A multi-agency report compiled by the UN has found all the "tell-tale" signs of climate change including rising temperatures on land and at sea, rising sea levels and melting ice.

UN Secretary-General Antonio Guterres warned that the world is "way off track" to keeping global temperature rises to below two degrees Celsius as set out by the landmark Paris Agreement.

“Given that greenhouse gas levels continue to increase, the warming will continue. A recent decadal forecast indicates that a new annual global temperature record is likely in the next five years. It is a matter of time,” said Petteri Taalas, the head of the World Meteorological Organisation.

He spoke of a number of "unseasonably mild" weather incidents over winter, record temperatures for Antarctica and the widespread fires that devastated Australia recently.

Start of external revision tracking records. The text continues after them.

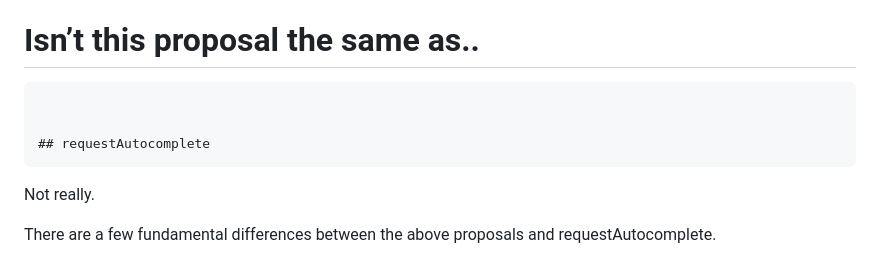
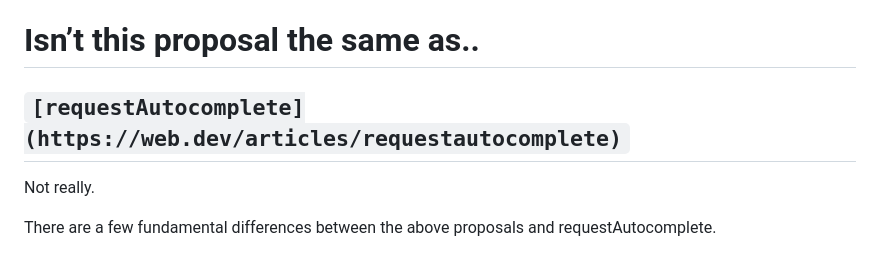
Before and after one commit to WICG/address-autofill, a Markdown page: README.md, the part around the change. GitHub-like rendering.

Commit message:
Fix header

````diff
--- a/README.md
+++ b/README.md
@@ -136,11 +136,8 @@ In this API shape, we’d need some [control mechanism](https://github.com/w3cta
 # Isn’t this proposal the same as..
 
 
-```
+## `[requestAutocomplete](https://web.dev/articles/requestautocomplete)`
 
-
-## requestAutocomplete
-```
 
 
 Not really.
````
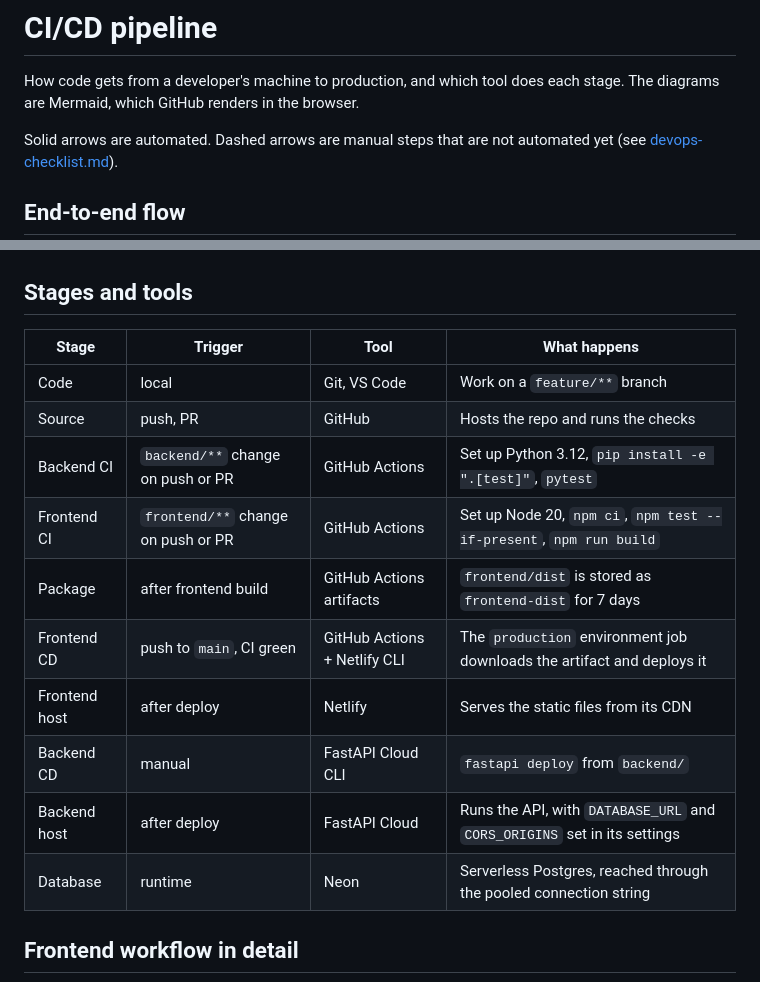
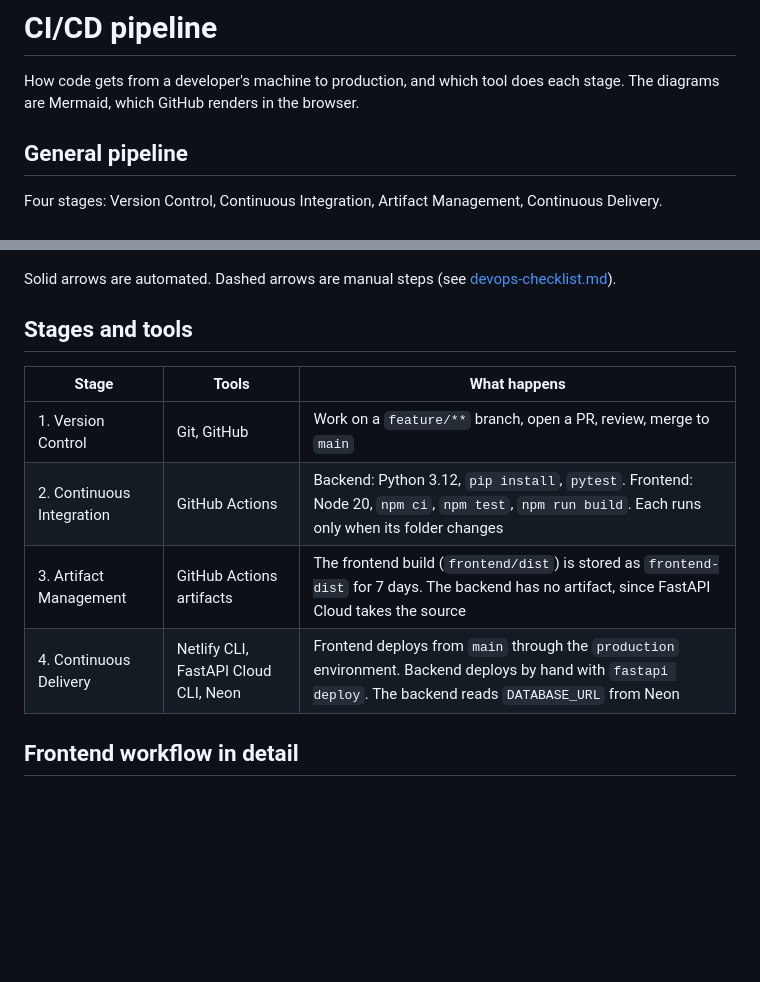
Before and after one commit to eduardopiairo/super-inspections, a Markdown page: docs/cicd-pipeline.md, 2 parts joined by grey strips. Rendered like a GitHub page; blank space fills up the shorter version.

Commit message:
cicd pipeline

````diff
--- a/docs/cicd-pipeline.md
+++ b/docs/cicd-pipeline.md
@@ -3,10 +3,9 @@
 How code gets from a developer's machine to production, and which tool does each stage.
 The diagrams are Mermaid, which GitHub renders in the browser.
 
-Solid arrows are automated. Dashed arrows are manual steps that are not automated yet (see
-[devops-checklist.md](./devops-checklist.md)).
+## General pipeline
 
-## End-to-end flow
+Four stages: Version Control, Continuous Integration, Artifact Management, Continuous Delivery.
 
 ```mermaid
 flowchart LR
@@ -41,19 +39,15 @@ flowchart LR
 ```
+
+Solid arrows are automated. Dashed arrows are manual steps (see [devops-checklist.md](./devops-checklist.md)).
 
 ## Stages and tools
 
-| Stage | Trigger | Tool | What happens |
-|---|---|---|---|
-| Code | local | Git, VS Code | Work on a `feature/**` branch |
-| Source | push, PR | GitHub | Hosts the repo and runs the checks |
-| Backend CI | `backend/**` change on push or PR | GitHub Actions | Set up Python 3.12, `pip install -e ".[test]"`, `pytest` |
-| Frontend CI | `frontend/**` change on push or PR | GitHub Actions | Set up Node 20, `npm ci`, `npm test --if-present`, `npm run build` |
-| Package | after frontend build | GitHub Actions artifacts | `frontend/dist` is stored as `frontend-dist` for 7 days |
-| Frontend CD | push to `main`, CI green | GitHub Actions + Netlify CLI | The `production` environment job downloads the artifact and deploys it |
-| Frontend host | after deploy | Netlify | Serves the static files from its CDN |
-| Backend CD | manual | FastAPI Cloud CLI | `fastapi deploy` from `backend/` |
-| Backend host | after deploy | FastAPI Cloud | Runs the API, with `DATABASE_URL` and `CORS_ORIGINS` set in its settings |
-| Database | runtime | Neon | Serverless Postgres, reached through the pooled connection string |
+| Stage | Tools | What happens |
+|---|---|---|
+| 1. Version Control | Git, GitHub | Work on a `feature/**` branch, open a PR, review, merge to `main` |
+| 2. Continuous Integration | GitHub Actions | Backend: Python 3.12, `pip install`, `pytest`. Frontend: Node 20, `npm ci`, `npm test`, `npm run build`. Each runs only when its folder changes |
+| 3. Artifact Management | GitHub Actions artifacts | The frontend build (`frontend/dist`) is stored as `frontend-dist` for 7 days. The backend has no artifact, since FastAPI Cloud takes the source |
+| 4. Continuous Delivery | Netlify CLI, FastAPI Cloud CLI, Neon | Frontend deploys from `main` through the `production` environment. Backend deploys by hand with `fastapi deploy`. The backend reads `DATABASE_URL` from Neon |
 
 ## Frontend workflow in detail
 
````
Also changed, not shown: other parts of docs/cicd-pipeline.md (+19 -20 lines).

Mr Taalas said there had been a global spike in carbon dioxide emissions because of smoke and pollutants stemming from the blazes in Australia.

"Temperature is one indicator of ongoing climate change. Changes in the global distribution of rainfall have had a major impact on several countries," he said.

Sea levels are rising at an increasing pace, largely due to the thermal expansion of sea water as well as melting of the largest glaciers, like in Greenland and Antarctica. This is exposing coastal areas and islands to a greater risk of flooding and the submersion of low-lying areas,” said Mr Taalas.

Greenhouse gas mole fractions, a climate indicator, reached new highs in 2018 and preliminary evidence suggest they increased in 2019. In 2019, at least 84 per cent of the ocean experienced at least one marine heatwave.

The ocean is also becoming increasingly acidified as it absorbs carbon dioxide, severely affecting multiple marine organisms, the research found.

“This report outlines the latest science and illustrates the urgency for far-reaching climate action," said Mr Guterres.

"It brings together data from across the fields of climate science and lists the potential future impacts of climate change – from health and economic consequences to decreased food security and increased displacement,” he added.